4. paprika & cayenne mix
For the best of both worlds, combine the sweet and mild paprika with the spicy cayenne pepper. This combination is perfect for barbecue recipes.
5. powdered guajillo pepper
This substitute calls for Mexican guajillo chilli peppers. One uses them to make flavourful sauces or moles. It is quite smoky and has a bit of a kick to it. A good substitute, but it might be difficult to get your hands on this chilli pepper if you live outside of Mexico. What do you reckon?
6. ancho pepper or poblano powder

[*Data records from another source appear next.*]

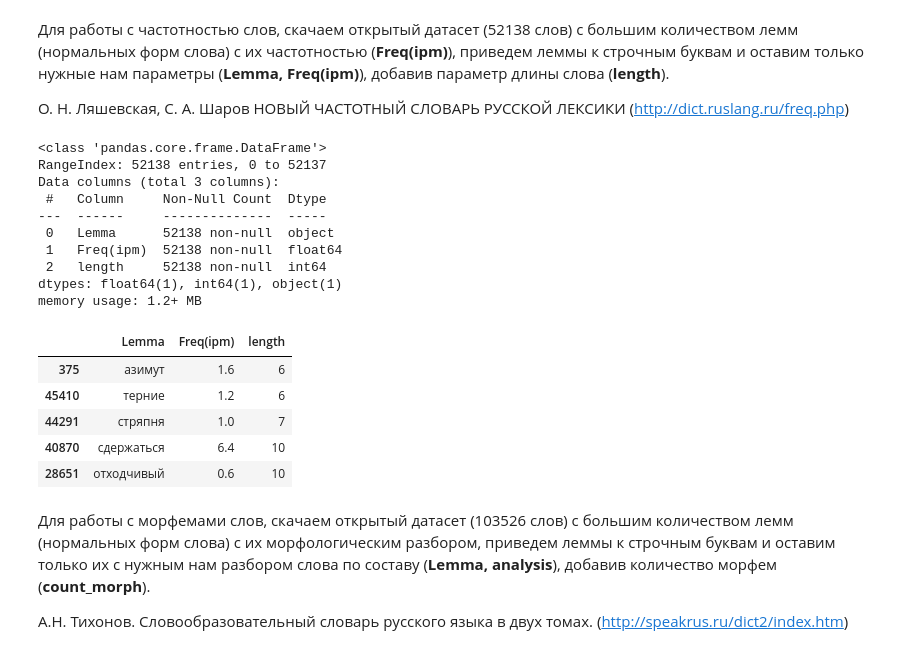
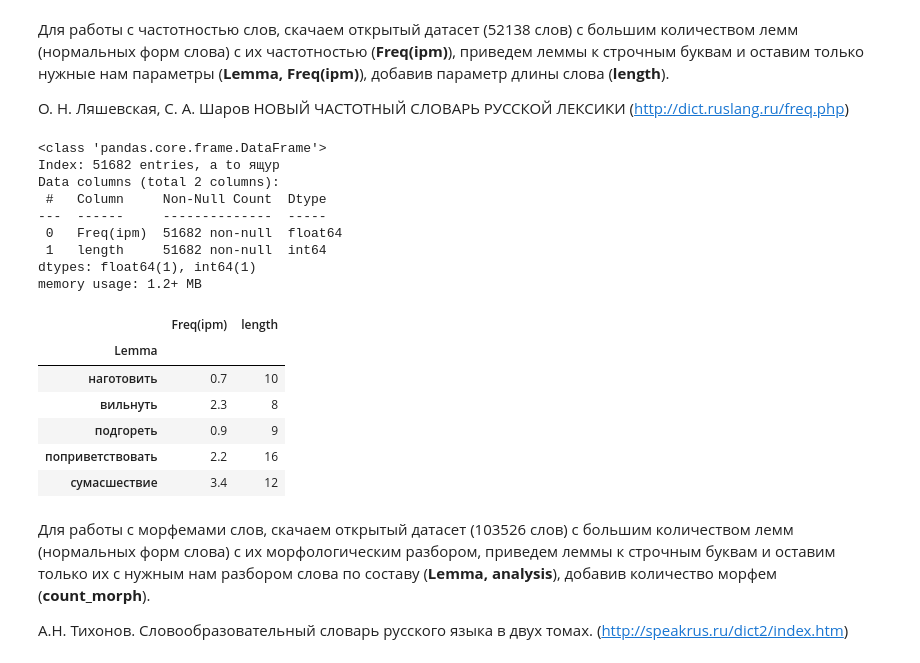
Before and after one commit to NanamyYu/grammarzeka, a Jupyter notebook: labs/word_difficulty.ipynb, the cells around one changed output. Saved outputs shown, nothing was run; the diff lists cells and outputs as text; code cells hidden in the pictures.

```diff
--- a/labs/word_difficulty.ipynb
+++ b/labs/word_difficulty.ipynb
@@ -51,33 +59,38 @@ print(transform_word(word='  кОшКоЙ '))
 О. Н. Ляшевская, С. А. Шаров НОВЫЙ ЧАСТОТНЫЙ СЛОВАРЬ РУССКОЙ ЛЕКСИКИ (http://dict.ruslang.ru/freq.php)
 # %%
 dirname = 'datasets/freq'
-r = requests.get('http://dict.ruslang.ru/Freq2011.zip')
-with r, zipfile.ZipFile(io.BytesIO(r.content)) as archive:
-    archive.extractall(dirname)
+name = 'freqrnc2011.csv'
+fullname = os.path.join(dirname, name)
+if not os.path.exists(fullname):
+    r = requests.get('http://dict.ruslang.ru/Freq2011.zip')
+    with r, zipfile.ZipFile(io.BytesIO(r.content)) as archive:
+        archive.extractall(dirname)
 
-freq_df = pd.read_csv(os.path.join(dirname, 'freqrnc2011.csv'), sep='\t')[['Lemma', 'Freq(ipm)']]
+freq_df = pd.read_csv(fullname, sep='\t')[['Lemma', 'Freq(ipm)']]
 freq_df['Lemma'] = freq_df['Lemma'].str.lower()
 freq_df['length'] = freq_df['Lemma'].str.len()
+freq_df = freq_df.drop_duplicates(subset=['Lemma'])
+freq_df = freq_df.set_index('Lemma')
 
 freq_df.info()
 freq_df.sample(5)
 # %% [output]
 <class 'pandas.core.frame.DataFrame'>
-RangeIndex: 52138 entries, 0 to 52137
-Data columns (total 3 columns):
+Index: 51682 entries, а to ящур
+Data columns (total 2 columns):
  #   Column     Non-Null Count  Dtype
 ---  ------     --------------  -----
- 0   Lemma      52138 non-null  object
- 1   Freq(ipm)  52138 non-null  float64
- 2   length     52138 non-null  int64
-dtypes: float64(1), int64(1), object(1)
+ 0   Freq(ipm)  51682 non-null  float64
+ 1   length     51682 non-null  int64
+dtypes: float64(1), int64(1)
 memory usage: 1.2+ MB
-|  | Lemma | Freq(ipm) | length |
-| 375 | азимут | 1.6 | 6 |
-| 45410 | терние | 1.2 | 6 |
-| 44291 | стряпня | 1.0 | 7 |
-| 40870 | сдержаться | 6.4 | 10 |
-| 28651 | отходчивый | 0.6 | 10 |
+|  | Freq(ipm) | length |
+| Lemma |  |  |
+| наготовить | 0.7 | 10 |
+| вильнуть | 2.3 | 8 |
+| подгореть | 0.9 | 9 |
+| поприветствовать | 2.2 | 16 |
+| сумасшествие | 3.4 | 12 |
 # %% [markdown]
 Для работы с морфемами слов, скачаем открытый датасет (103526 слов) с большим количеством лемм (нормальных форм слова) с их морфологическим разбором, приведем леммы к строчным буквам и оставим только их с нужным нам разбором слова по составу (**Lemma, analysis**), добавив количество морфем (**count_morph**).
 
```
Also changed, not shown: parts of 49 cells of this notebook.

Again, this is another Mexican chilli pepper called poblano or ancho. Normally, they are much milder and sweeter than the guajillo pepper.
7. liquid smoke substitutes
Only go for this substitute if you’ve got a smoker at home. Meaning, use liquid smoke and combine with normal paprika. Basically, you’ll be smoking paprika yourself! Of course, not everyone owns a smoker, so the best and easiest option is actually to use cumin instead. Keep reading below.
8. how to make smoked paprika with cumin
This is where it gets interesting, because you get to experiment with flavours. I recommend keeping a 2:1 ratio (paprika to cumin). The cumin adds an earthier flavour which is also quite complex. Of course, you can tweak the ratios according to your needs and your preferences.
9. cayenne with cumin
Luckily, you can take the same approach with this substitute too. For a recipe that requires a bit of a kick as well as that richness, also go for that 2:1 ratio (cayenne pepper to cumin). Works just as well. Ultimately, you can also add a pinch of paprika and make it a trio mix.
So, which one of these smoked paprika substitutes will you go for? Leave a comment below.
*All images owned by greedygourmet.com, thespiceshop.com or pixabay.com